Year 10 students visited University of Birmingham campus on 4th February. The day, run by university staff, focused on students’ future goals and aspirations, the importance of their GCSEs, the advantages of higher education, and included a campus tour.

Students learned that around half of all young people go on to university-level education and there is a clear route from good GCSEs onto well-picked A-Level courses and then to university.

On average, graduates are estimated to earn double what non-graduates earn.

Whilst there are other routes to success, such as a higher-level apprenticeship or quality vocational training, it is important young people understand all of their options.

Students learned that the cost of university is not prohibitive. Loans are available which graduates only start repaying when they are earning. Someone earning £27,000 would only repay around £9 per month. Student loans are more generous for those with lower household incomes.

Friary students quizzed Birmingham undergraduates Mollie and Josephine on their experience of university life. Working in groups, they designed and marketed a new student society and had to pitch their ideas to Mollie and Josephine.

Despite tough competition, the judges decided the winning team were Jack Le Friec, Stonnall Phelps, Owen Rushton, Jacob Wright and Neo Yunt. Jamie Richards got a special mention for his excellent contributions throughout the day.

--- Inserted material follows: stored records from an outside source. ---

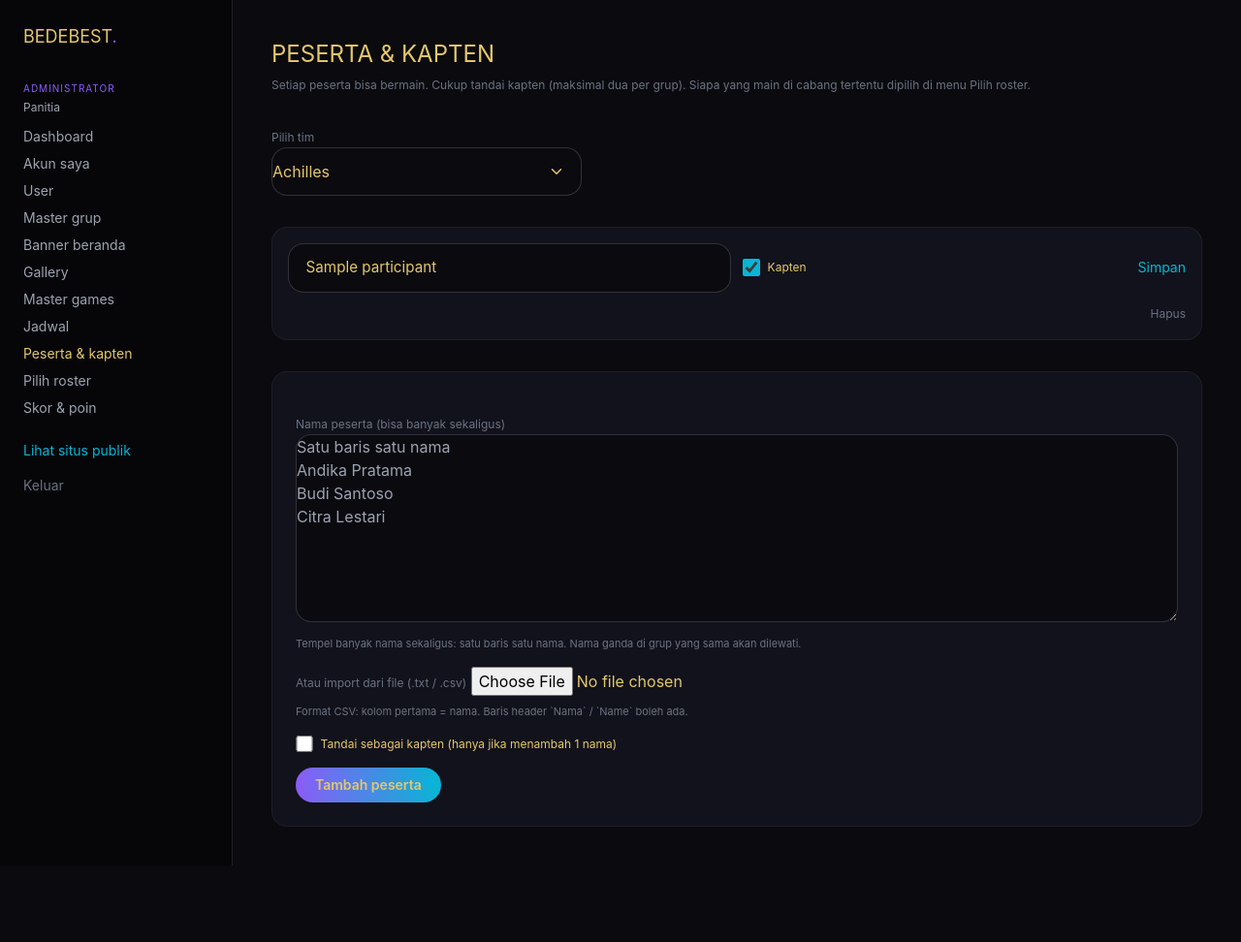
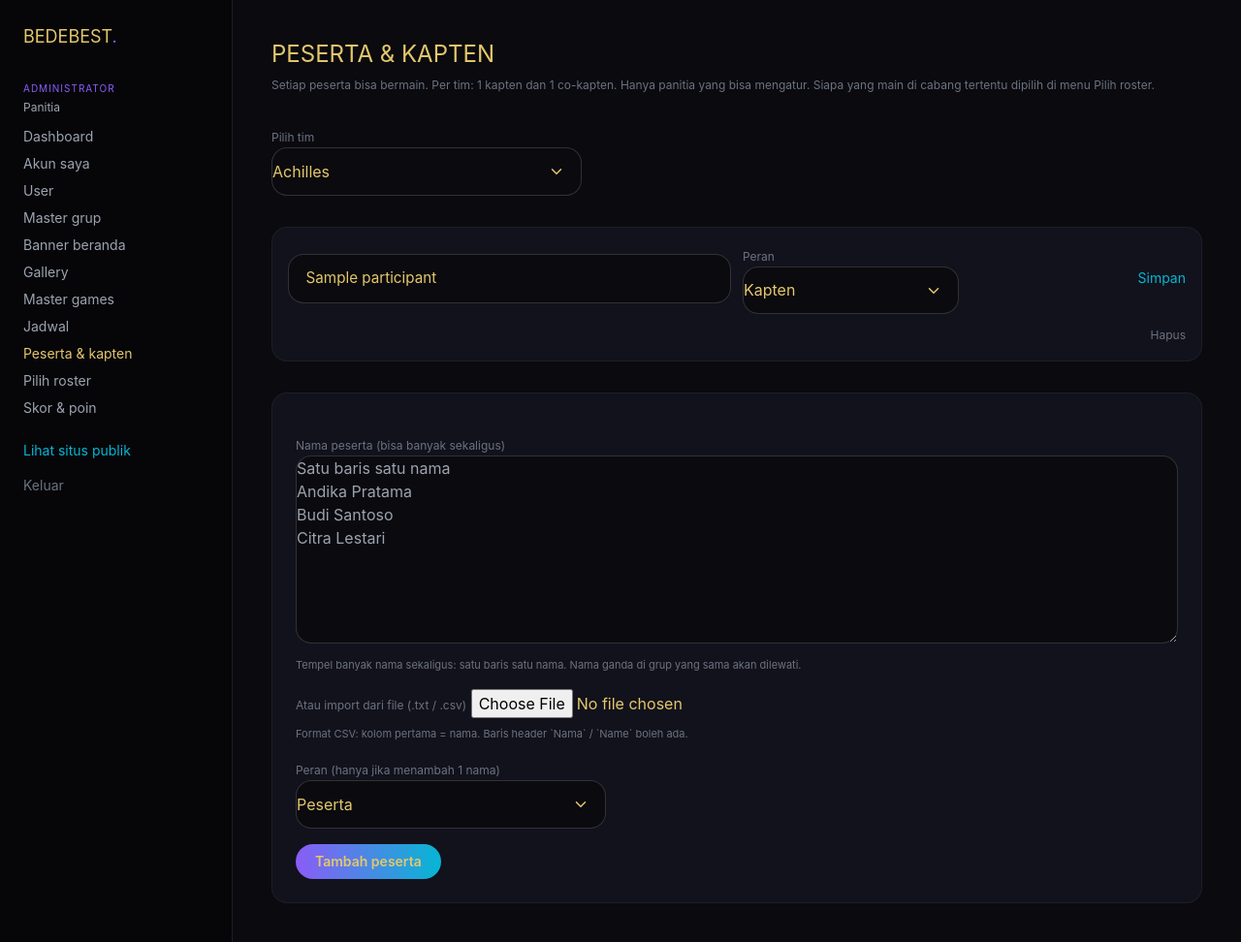
Before and after one commit to jimz-soft/bedebestapps, a Laravel app: page /panitia/peserta in a window 1280 px wide. Shown: the whole page at 97% size. Before the commit the page ends 893 px from the top, so only its background shows below. Run offline with Laravel 12, Linux system fonts and the light colour scheme; a user stored in the database is signed in; data comes from the database, SQL or seed files in the repository; tables that the repository leaves empty hold one stand-in row (values such as "Sample post"); some libraries are stand-ins or nearby versions.

Commit message:
add co captain and fix display

```diff
--- a/app/Http/Controllers/Panitia/ParticipantController.php
+++ b/app/Http/Controllers/Panitia/ParticipantController.php
@@ -8,6 +8,7 @@ use App\Models\Team;
 use Illuminate\Http\RedirectResponse;
 use Illuminate\Http\Request;
 use Illuminate\Support\Collection;
+use Illuminate\Validation\Rule;
 use Illuminate\Validation\ValidationException;
 use Illuminate\View\View;
 
@@ -24,6 +25,7 @@ class ParticipantController extends Controller
             'participants' => Participant::query()
                 ->where('team_id', $teamId)
                 ->orderByDesc('is_captain')
+                ->orderByDesc('is_co_captain')
                 ->orderBy('name')
                 ->get(),
         ]);
@@ -36,7 +38,7 @@ class ParticipantController extends Controller
             'name' => ['nullable', 'string', 'max:100'],
             'names' => ['nullable', 'string'],
             'import_file' => ['nullable', 'file', 'mimes:txt,csv,text/plain', 'max:2048'],
-            'is_captain' => ['nullable', 'boolean'],
+            'leadership' => ['nullable', Rule::in(['captain', 'co_captain'])],
         ]);
 
         $teamId = (int) $data['team_id'];
@@ -63,10 +65,10 @@ class ParticipantController extends Controller
             ]);
         }
 
-        $markCaptain = $request->boolean('is_captain') && $toCreate->count() === 1;
+        $leadership = $toCreate->count() === 1 ? ($data['leadership'] ?? null) : null;
 
-        if ($markCaptain) {
-            $this->guardCaptainLimit($teamId, true);
+        if ($leadership !== null) {
+            $this->guardLeadershipLimit($teamId, $leadership);
         }
 
         foreach ($toCreate as $index => $name) {
@@ -75,7 +77,8 @@ class ParticipantController extends Controller
                 'name' => $name,
                 'is_player' => true,
                 'is_personil' => true,
-                'is_captain' => $markCaptain && $index === 0,
+                'is_captain' => $leadership === 'captain' && $index === 0,
+                'is_co_captain' => $leadership === 'co_captain' && $index === 0,
             ]);
         }
 
@@ -94,17 +97,18 @@ class ParticipantController extends Controller
     {
         $data = $request->validate([
             'name' => ['required', 'string', 'max:100'],
-            'is_captain' => ['nullable', 'boolean'],
+            'leadership' => ['nullable', Rule::in(['captain', 'co_captain'])],
         ]);
 
-        $isCaptain = $request->boolean('is_captain');
-        $this->guardCaptainLimit($participant->team_id, $isCaptain, $participant->id);
+        $leadership = $data['leadership'] ?? null;
+        $this->guardLeadershipLimit($participant->team_id, $leadership, $participant->id);
 
         $participant->update([
             'name' => $data['name'],
             'is_player' => true,
             'is_personil' => true,
-            'is_captain' => $isCaptain,
+            'is_captain' => $leadership === 'captain',
+            'is_co_captain' => $leadership === 'co_captain',
         ]);
 
         return redirect()
@@ -195,22 +199,38 @@ class ParticipantController extends Controller
         return $names;
     }
 
-    private function guardCaptainLimit(int $teamId, bool $isCaptain, ?int $ignoreId = null): void
+    private function guardLeadershipLimit(int $teamId, ?string $leadership, ?int $ignoreId = null): void
     {
-        if (! $isCaptain) {
+        if ($leadership === null) {
             return;
         }
 
-        $captains = Participant::query()
-            ->where('team_id', $teamId)
-            ->where('is_captain', true)
-            ->when($ignoreId, fn ($query) => $query->where('id', '!=', $ignoreId))
-            ->count();
+        if ($leadership === 'captain') {
+            $exists = Participant::query()
+                ->where('team_id', $teamId)
+                ->where('is_captain', true)
+                ->when($ignoreId, fn ($query) => $query->where('id', '!=', $ignoreId))
+                ->exists();
 
-        if ($captains >= 2) {
-            throw ValidationException::withMessages([
-                'is_captain' => 'Maksimal dua kapten per tim.',
-            ]);
+            if ($exists) {
+                throw ValidationException::withMessages([
+                    'leadership' => 'Setiap tim hanya boleh punya 1 kapten.',
+                ]);
+            }
+        }
+
+        if ($leadership === 'co_captain') {
+            $exists = Participant::query()
+                ->where('team_id', $teamId)
+                ->where('is_co_captain', true)
+                ->when($ignoreId, fn ($query) => $query->where('id', '!=', $ignoreId))
+                ->exists();
+
+            if ($exists) {
+                throw ValidationException::withMessages([
+                    'leadership' => 'Setiap tim hanya boleh punya 1 co-kapten.',
+                ]);
+            }
         }
     }
 }
--- a/app/Http/Controllers/Pic/TeamProfileController.php
+++ b/app/Http/Controllers/Pic/TeamProfileController.php
@@ -13,7 +13,7 @@ class TeamProfileController extends Controller
     public function show(Request $request): View
     {
         $team = $request->user()->team()->with([
-            'participants' => fn ($query) => $query->orderByDesc('is_captain')->orderBy('name'),
+            'participants' => fn ($query) => $query->orderByDesc('is_captain')->orderByDesc('is_co_captain')->orderBy('name'),
         ])->firstOrFail();
 
         $matches = GameMatch::query()
--- a/app/Http/Controllers/RosterController.php
+++ b/app/Http/Controllers/RosterController.php
@@ -50,6 +50,7 @@ class RosterController extends Controller
         $participants = Participant::query()
             ->where('team_id', $team->id)
             ->orderByDesc('is_captain')
+            ->orderByDesc('is_co_captain')
             ->orderBy('name')
             ->get();
 
--- a/app/Models/Participant.php
+++ b/app/Models/Participant.php
@@ -12,6 +12,7 @@ use Illuminate\Database\Eloquent\Relations\BelongsTo;
     'is_player',
     'is_personil',
     'is_captain',
+    'is_co_captain',
 ])]
 class Participant extends Model
 {
@@ -24,6 +25,7 @@ class Participant extends Model
             'is_player' => 'boolean',
             'is_personil' => 'boolean',
             'is_captain' => 'boolean',
+            'is_co_captain' => 'boolean',
         ];
     }
 
@@ -34,4 +36,17 @@ class Participant extends Model
     {
         return $this->belongsTo(Team::class);
     }
+
+    public function leadershipLabel(): ?string
+    {
+        if ($this->is_captain) {
+            return 'Kapten';
+        }
+
+        if ($this->is_co_captain) {
+            return 'Co-Kapten';
+        }
+
+        return null;
+    }
 }
--- a/resources/views/components/match-card.blade.php
+++ b/resources/views/components/match-card.blade.php
@@ -58,6 +58,7 @@
                 </p>
             @else
                 <p class="font-gaming text-3xl text-brand-cyan">{{ $match->scheduled_at?->format('H:i') ?? '--:--' }}</p>
+                <p class="text-xs text-gray-400">{{ $match->scheduleStamp() }}</p>
             @endif
             <p class="text-xs text-gray-400 uppercase mt-1">{{ $match->game->formatLabel() }} · {{ $sides->count() }} grup</p>
         </div>
--- a/resources/views/home.blade.php
+++ b/resources/views/home.blade.php
@@ -40,7 +40,6 @@
     <div class="max-w-5xl mx-auto roster-row">
         @foreach ($teams as $team)
             <article class="roster-card">
-                <p class="roster-mark">{{ strtoupper(substr($team->code, 0, 1)) }}</p>
                 <img class="roster-photo" src="{{ $team->bannerUrl() }}" alt="{{ $team->name }}">
                 <p class="roster-plate">{{ strtoupper($team->name) }}</p>
             </article>
--- a/resources/views/panitia/participants/index.blade.php
+++ b/resources/views/panitia/participants/index.blade.php
@@ -6,7 +6,7 @@
 <section class="space-y-8">
     <div>
         <h1 class="font-gaming text-2xl mb-2">PESERTA & KAPTEN</h1>
-        <p class="text-xs text-gray-500">Setiap peserta bisa bermain. Cukup tandai kapten (maksimal dua per grup). Siapa yang main di cabang tertentu dipilih di menu Pilih roster.</p>
+        <p class="text-xs text-gray-500">Setiap peserta bisa bermain. Per tim: 1 kapten dan 1 co-kapten. Hanya panitia yang bisa mengatur. Siapa yang main di cabang tertentu dipilih di menu Pilih roster.</p>
     </div>
     <form method="GET" class="max-w-xs">
         <label class="text-xs text-gray-500">Pilih tim</label>
@@ -19,15 +19,25 @@
 
     <div class="space-y-3">
         @foreach ($participants as $participant)
+            @php
+                $currentLeadership = $participant->is_captain ? 'captain' : ($participant->is_co_captain ? 'co_captain' : '');
+            @endphp
             <div class="bg-brand-card border border-white/5 rounded-2xl p-4">
-                <form method="POST" action="{{ route('panitia.participants.update', $participant) }}" class="grid md:grid-cols-4 gap-3 items-center">
+                <form method="POST" action="{{ route('panitia.participants.update', $participant) }}" class="grid md:grid-cols-4 gap-3 items-center" data-confirm-title="Simpan peserta" data-confirm="Perubahan nama/peran peserta akan disimpan. Lanjutkan?" data-confirm-action="Ya, simpan">
                     @csrf
                     @method('PUT')
                     <input name="name" value="{{ $participant->name }}" class="md:col-span-2">
-                    <label class="text-xs flex items-center gap-2"><input type="checkbox" name="is_captain" value="1" class="w-4" @checked($participant->is_captain)> Kapten</label>
+                    <div>
+                        <label class="text-xs text-gray-500">Peran</label>
+                        <select name="leadership">
+                            <option value="" @selected($currentLeadership === '')>Peserta</option>
+                            <option value="captain" @selected($currentLeadership === 'captain')>Kapten</option>
+                            <option value="co_captain" @selected($currentLeadership === 'co_captain')>Co-Kapten</option>
+                        </select>
+                    </div>
                     <button class="text-brand-cyan text-sm justify-self-end">Simpan</button>
                 </form>
-                <form method="POST" action="{{ route('panitia.participants.destroy', $participant) }}" class="mt-2 text-right">
+                <form method="POST" action="{{ route('panitia.participants.destroy', $participant) }}" class="mt-2 text-right" data-confirm-title="Hapus peserta" data-confirm="Peserta ini akan dihapus dari tim. Lanjutkan?" data-confirm-action="Ya, hapus" data-confirm-tone="danger">
                     @csrf
                     @method('DELETE')
                     <button class="text-gray-500 text-xs">Hapus</button>
@@ -35,9 +45,9 @@
             </div>
         @endforeach
     </div>
-    @error('is_captain')<p class="text-xs text-red-400">{{ $message }}</p>@enderror
+    @error('leadership')<p class="text-xs text-red-400">{{ $message }}</p>@enderror
 
-    <form method="POST" action="{{ route('panitia.participants.store') }}" enctype="multipart/form-data" class="bg-brand-card border border-white/5 rounded-2xl p-6 space-y-4">
+    <form method="POST" action="{{ route('panitia.participants.store') }}" enctype="multipart/form-data" class="bg-brand-card border border-white/5 rounded-2xl p-6 space-y-4" data-confirm-title="Tambah peserta" data-confirm="Peserta baru akan ditambahkan ke tim ini. Lanjutkan?" data-confirm-action="Ya, tambah">
         @csrf
         <input type="hidden" name="team_id" value="{{ $teamId }}">
 
@@ -62,10 +72,14 @@
             @enderror
         </div>
 
-        <label class="text-xs flex items-center gap-2">
-            <input type="checkbox" name="is_captain" value="1" class="w-4" @checked(old('is_captain'))>
-            Tandai sebagai kapten (hanya jika menambah 1 nama)
-        </label>
+        <div class="max-w-xs">
+            <label class="text-xs text-gray-500">Peran (hanya jika menambah 1 nama)</label>
+            <select name="leadership">
+                <option value="" @selected(old('leadership') === null || old('leadership') === '')>Peserta</option>
+                <option value="captain" @selected(old('leadership') === 'captain')>Kapten</option>
+                <option value="co_captain" @selected(old('leadership') === 'co_captain')>Co-Kapten</option>
+            </select>
+        </div>
 
         <button class="px-5 py-2 rounded-full bg-gradient-to-r from-brand-purple to-brand-cyan text-sm font-semibold">Tambah peserta</button>
     </form>
--- a/resources/views/pic/profil.blade.php
+++ b/resources/views/pic/profil.blade.php
@@ -23,8 +23,8 @@
             @forelse ($team->participants as $participant)
                 <li class="flex items-center justify-between bg-black/20 rounded-xl px-4 py-3">
                     <span>{{ $participant->name }}</span>
-                    @if ($participant->is_captain)
-                        <span class="text-[11px] text-brand-cyan">Kapten</span>
+                    @if ($participant->leadershipLabel())
+                        <span class="text-[11px] text-brand-cyan">{{ $participant->leadershipLabel() }}</span>
                     @endif
                 </li>
             @empty
--- a/resources/views/rosters/edit.blade.php
+++ b/resources/views/rosters/edit.blade.php
@@ -156,8 +156,8 @@
                         >
                         <span class="flex-1 min-w-0">
                             <span class="block font-medium">{{ $participant->name }}</span>
-                            @if ($participant->is_captain)
-                                <span class="text-[11px] text-gray-500">Kapten</span>
+                            @if ($participant->leadershipLabel())
+                                <span class="text-[11px] text-gray-500">{{ $participant->leadershipLabel() }}</span>
                             @endif
                         </span>
                         <span class="roster-status text-[10px] uppercase tracking-wider {{ $selected ? 'text-brand-cyan' : 'text-gray-600' }}">{{ $selected ? 'Dipilih' : 'Ketuk untuk pilih' }}</span>
--- a/resources/views/tim.blade.php
+++ b/resources/views/tim.blade.php
@@ -18,7 +18,7 @@
                 <div>
                     <h2 class="font-gaming text-2xl">{{ $team->name }}</h2>
                     <p class="text-sm text-gray-400 mt-1">Peringkat <span class="font-gaming {{ $rankColor }}">#{{ $group['rank'] }}</span> · {{ $group['total'] }} poin</p>
-                    <p class="text-xs text-gray-500 mt-2">{{ $group['peserta'] }} peserta · {{ $group['kapten'] }} kapten · Games {{ $group['poin_games'] }} · Poin Supporter {{ $group['poin_personil'] }}</p>
+                    <p class="text-xs text-gray-500 mt-2">{{ $group['peserta'] }} peserta · {{ $group['kapten'] }} kapten · {{ $group['co_kapten'] }} co-kapten · Games {{ $group['poin_games'] }} · Poin Supporter {{ $group['poin_personil'] }}</p>
                 </div>
             </a>
         @empty
```
Also changed, not shown: app/Http/Controllers/TeamsController.php (+6 -3 lines), resources/views/tim-show.blade.php (+10 -6 lines), tests/Feature/AdministratorPanelTest.php (+45 -3 lines), tests/Feature/PicPanelTest.php (+1 -1 lines), tests/Feature/PublicScheduleTest.php (+1 -0 lines), tests/Feature/PublicTeamsTest.php (+9 -3 lines), database/migrations/2026_11_18_160000_add_is_co_captain_to_participants_table.php (added).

Matt Allman, Headteacher, said: “We work hard to communicate all of the career routes – whether it be employment, apprenticeships or university – and to give students a real insight into what lies ahead of them. This visit was part of this much wider programme and we are delighted to continue our work with Birmingham University.”